- **What to do**
Would you return the data below exactly as it stands, with every picture left out?

- **Records shown**
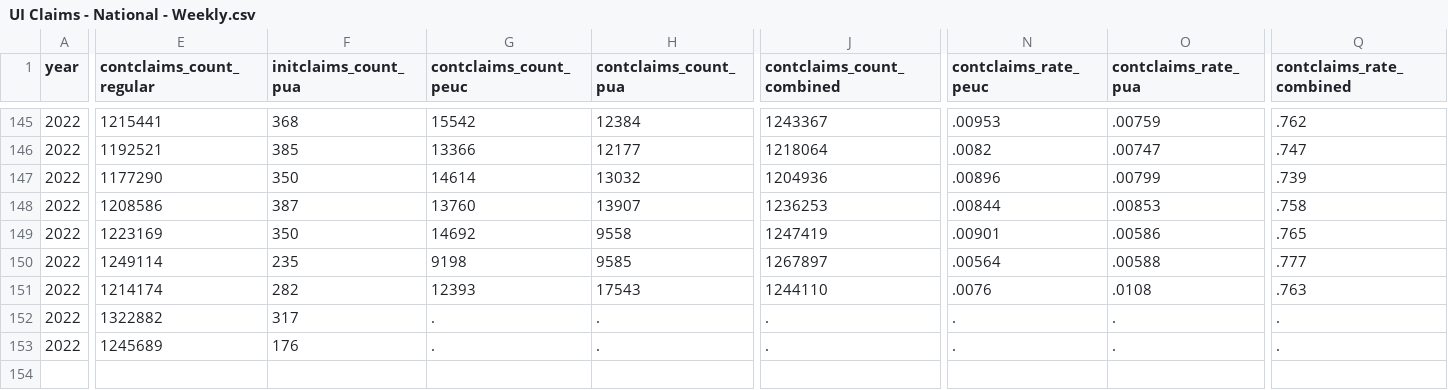
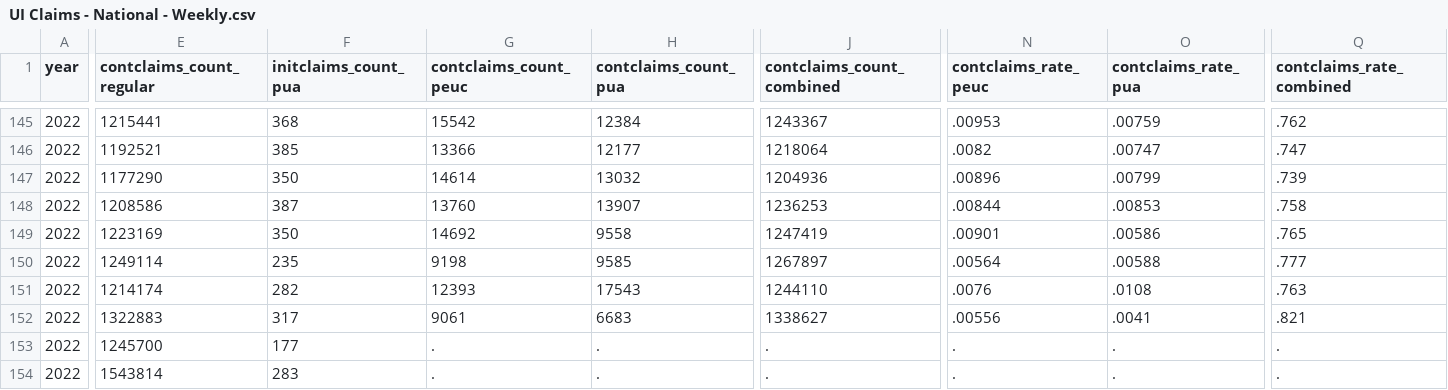
Before and after one commit to OpportunityInsights/EconomicTracker, a CSV file: data/UI Claims - National - Weekly.csv, drawn as a sheet; only a part is shown, gaps mark what is left out; rows hold the shown columns only; the diff covers the shown part only; the diff names each change by its address in the sheet, - before the commit and + after, or states it on an @@ line.

```diff
--- a/data/UI Claims - National - Weekly.csv
+++ b/data/UI Claims - National - Weekly.csv
-E152 (contclaims_count_regular): 1322882
+E152 (contclaims_count_regular): 1322883
-G152 (contclaims_count_peuc): .
+G152 (contclaims_count_peuc): 9061
-H152 (contclaims_count_pua): .
+H152 (contclaims_count_pua): 6683
-J152 (contclaims_count_combined): .
+J152 (contclaims_count_combined): 1338627
-N152 (contclaims_rate_peuc): .
+N152 (contclaims_rate_peuc): .00556
-O152 (contclaims_rate_pua): .
+O152 (contclaims_rate_pua): .0041
-Q152 (contclaims_rate_combined): .
+Q152 (contclaims_rate_combined): .821
-E153 (contclaims_count_regular): 1245689
+E153 (contclaims_count_regular): 1245700
-F153 (initclaims_count_pua): 176
+F153 (initclaims_count_pua): 177
+row 154: 2022 | 1543814 | 283 | . | . | . | . | . | .
```
Also changed, not shown: 2 edited cells elsewhere in this file, data/UI Claims - City - Weekly.csv, data/UI Claims - State - Weekly.csv, 1 other file.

- **Result of the task**
Before and after one commit to OpportunityInsights/EconomicTracker, a CSV file: data/UI Claims - National - Weekly.csv, drawn as a sheet; only a part is shown, gaps mark what is left out; rows hold the shown columns only; the diff covers the shown part only; the diff names each change by its address in the sheet, - before the commit and + after, or states it on an @@ line.

```diff
--- a/data/UI Claims - National - Weekly.csv
+++ b/data/UI Claims - National - Weekly.csv
-E152 (contclaims_count_regular): 1322882
+E152 (contclaims_count_regular): 1322883
-G152 (contclaims_count_peuc): .
+G152 (contclaims_count_peuc): 9061
-H152 (contclaims_count_pua): .
+H152 (contclaims_count_pua): 6683
-J152 (contclaims_count_combined): .
+J152 (contclaims_count_combined): 1338627
-N152 (contclaims_rate_peuc): .
+N152 (contclaims_rate_peuc): .00556
-O152 (contclaims_rate_pua): .
+O152 (contclaims_rate_pua): .0041
-Q152 (contclaims_rate_combined): .
+Q152 (contclaims_rate_combined): .821
-E153 (contclaims_count_regular): 1245689
+E153 (contclaims_count_regular): 1245700
-F153 (initclaims_count_pua): 176
+F153 (initclaims_count_pua): 177
+row 154: 2022 | 1543814 | 283 | . | . | . | . | . | .
```
Also changed, not shown: 2 edited cells elsewhere in this file, data/UI Claims - City - Weekly.csv, data/UI Claims - State - Weekly.csv, 1 other file.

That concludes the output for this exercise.